Work to complete:
In the entries below, every line with the string "users" is to be reported.

[Records drawn from a dataset]
════════
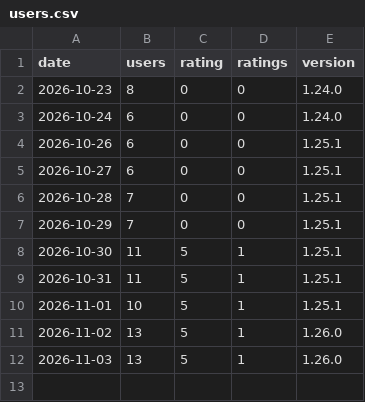
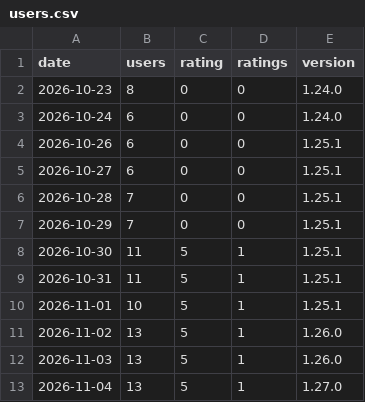
Before and after one commit to rostami5-star/livelabels-media, a CSV file: stats/users.csv, drawn as a sheet; the diff names each change by its address in the sheet, - before the commit and + after, or states it on an @@ line.

```diff
--- a/stats/users.csv
+++ b/stats/users.csv
+row 13: 2026-11-04 | 13 | 5 | 1 | 1.27.0
```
════════
The answer:
Before and after one commit to rostami5-star/livelabels-media, a CSV file: stats/users.csv, drawn as a sheet; the diff names each change by its address in the sheet, - before the commit and + after, or states it on an @@ line.
--- a/stats/users.csv
+++ b/stats/users.csv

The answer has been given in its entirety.